◆ Exercise requirements: Send back the records exactly as written, with no images.

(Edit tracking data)
......
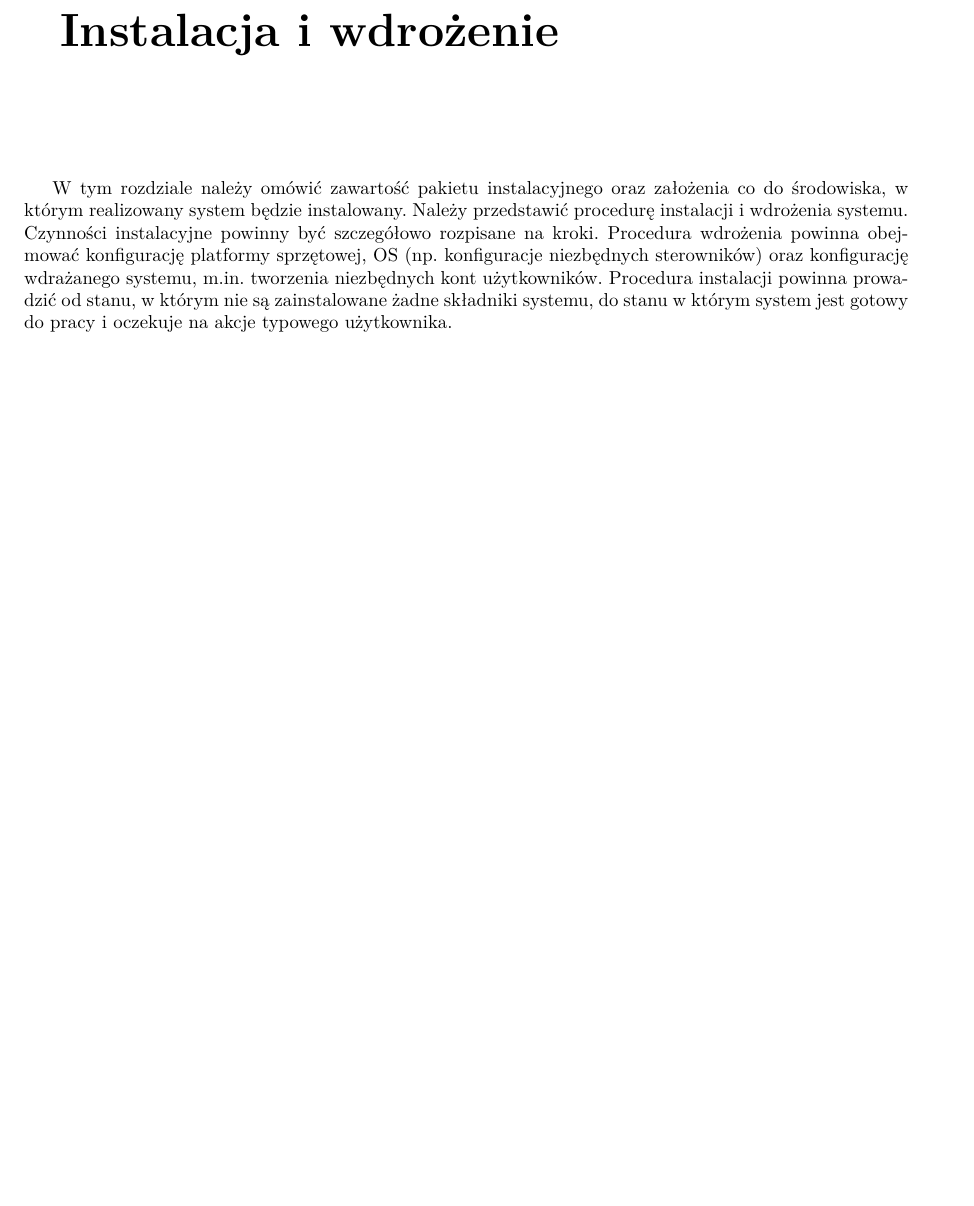
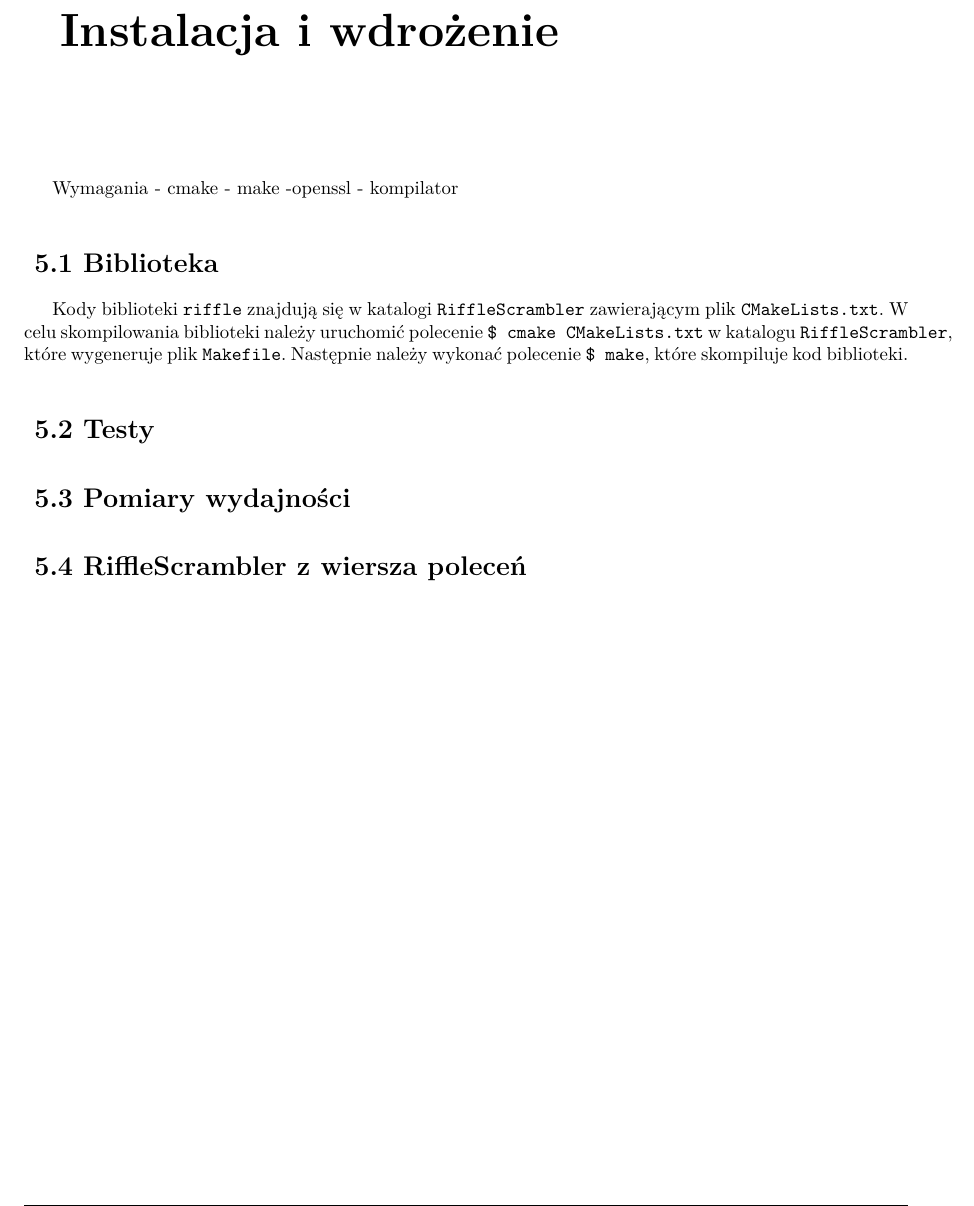
Before and after one commit to KonradSwierczynski/RiffleScrambler, a LaTeX thesis (thesis/praca.tex, which reads thesis/rozdzial4.tex): part of page 29 of 36, cut so that both start at the same text, the shorter picture padded with empty space. The pictures show the PDF file thesis/praca.pdf that the author committed with the source.

Commit message:
Add sketch of chapter4

```diff
--- a/thesis/rozdzial4.tex
+++ b/thesis/rozdzial4.tex
@@ -1,4 +1,18 @@
 \chapter{Instalacja i wdrożenie}
 \thispagestyle{chapterBeginStyle}
 
-W tym rozdziale należy omówić zawartość pakietu instalacyjnego oraz założenia co do środowiska, w którym realizowany system będzie instalowany. Należy przedstawić procedurę instalacji i wdrożenia systemu. Czynności instalacyjne powinny być szczegółowo rozpisane na kroki. Procedura wdrożenia powinna obejmować konfigurację platformy sprzętowej, OS (np. konfiguracje niezbędnych sterowników) oraz konfigurację wdrażanego systemu, m.in.\ tworzenia niezbędnych kont użytkowników. Procedura instalacji powinna prowadzić od stanu, w którym nie są zainstalowane żadne składniki systemu, do stanu w którym system jest gotowy do pracy i oczekuje na akcje typowego użytkownika.
+Wymagania - cmake - make -openssl - kompilator
+
+\section{Biblioteka}
+Kody biblioteki \texttt{riffle} znajdują się w katalogi \texttt{RiffleScrambler} zawierającym
+plik \texttt{CMakeLists.txt}.
+W celu skompilowania biblioteki należy uruchomić polecenie \texttt{\$ cmake CMakeLists.txt} w katalogu \texttt{RiffleScrambler}, które wygeneruje plik \texttt{Makefile}. Następnie należy wykonać polecenie \texttt{\$ make}, które skompiluje kod biblioteki.
+
+
+\section{Testy}
+
+
+\section{Pomiary wydajności}
+
+
+\section{$\mathbf{RiffleScrambler}$ z wiersza poleceń}
```
Also changed, not shown: cpp/RiffleScrambler/CMakeLists.txt (+1 -0 lines), thesis/rozdzial3.tex (+13 -0 lines), thesis/praca.pdf, 4 other files.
......
◆ Solution to this exercise:
Before and after one commit to KonradSwierczynski/RiffleScrambler, a LaTeX thesis (thesis/praca.tex, which reads thesis/rozdzial4.tex): part of page 29 of 36, cut so that both start at the same text, the shorter picture padded with empty space. The pictures show the PDF file thesis/praca.pdf that the author committed with the source.

Commit message:
Add sketch of chapter4

```diff
--- a/thesis/rozdzial4.tex
+++ b/thesis/rozdzial4.tex
@@ -1,4 +1,18 @@
 \chapter{Instalacja i wdrożenie}
 \thispagestyle{chapterBeginStyle}
 
-W tym rozdziale należy omówić zawartość pakietu instalacyjnego oraz założenia co do środowiska, w którym realizowany system będzie instalowany. Należy przedstawić procedurę instalacji i wdrożenia systemu. Czynności instalacyjne powinny być szczegółowo rozpisane na kroki. Procedura wdrożenia powinna obejmować konfigurację platformy sprzętowej, OS (np. konfiguracje niezbędnych sterowników) oraz konfigurację wdrażanego systemu, m.in.\ tworzenia niezbędnych kont użytkowników. Procedura instalacji powinna prowadzić od stanu, w którym nie są zainstalowane żadne składniki systemu, do stanu w którym system jest gotowy do pracy i oczekuje na akcje typowego użytkownika.
+Wymagania - cmake - make -openssl - kompilator
+
+\section{Biblioteka}
+Kody biblioteki \texttt{riffle} znajdują się w katalogi \texttt{RiffleScrambler} zawierającym
+plik \texttt{CMakeLists.txt}.
+W celu skompilowania biblioteki należy uruchomić polecenie \texttt{\$ cmake CMakeLists.txt} w katalogu \texttt{RiffleScrambler}, które wygeneruje plik \texttt{Makefile}. Następnie należy wykonać polecenie \texttt{\$ make}, które skompiluje kod biblioteki.
+
+
+\section{Testy}
+
+
+\section{Pomiary wydajności}
+
+
+\section{$\mathbf{RiffleScrambler}$ z wiersza poleceń}
```
Also changed, not shown: cpp/RiffleScrambler/CMakeLists.txt (+1 -0 lines), thesis/rozdzial3.tex (+13 -0 lines), thesis/praca.pdf, 4 other files.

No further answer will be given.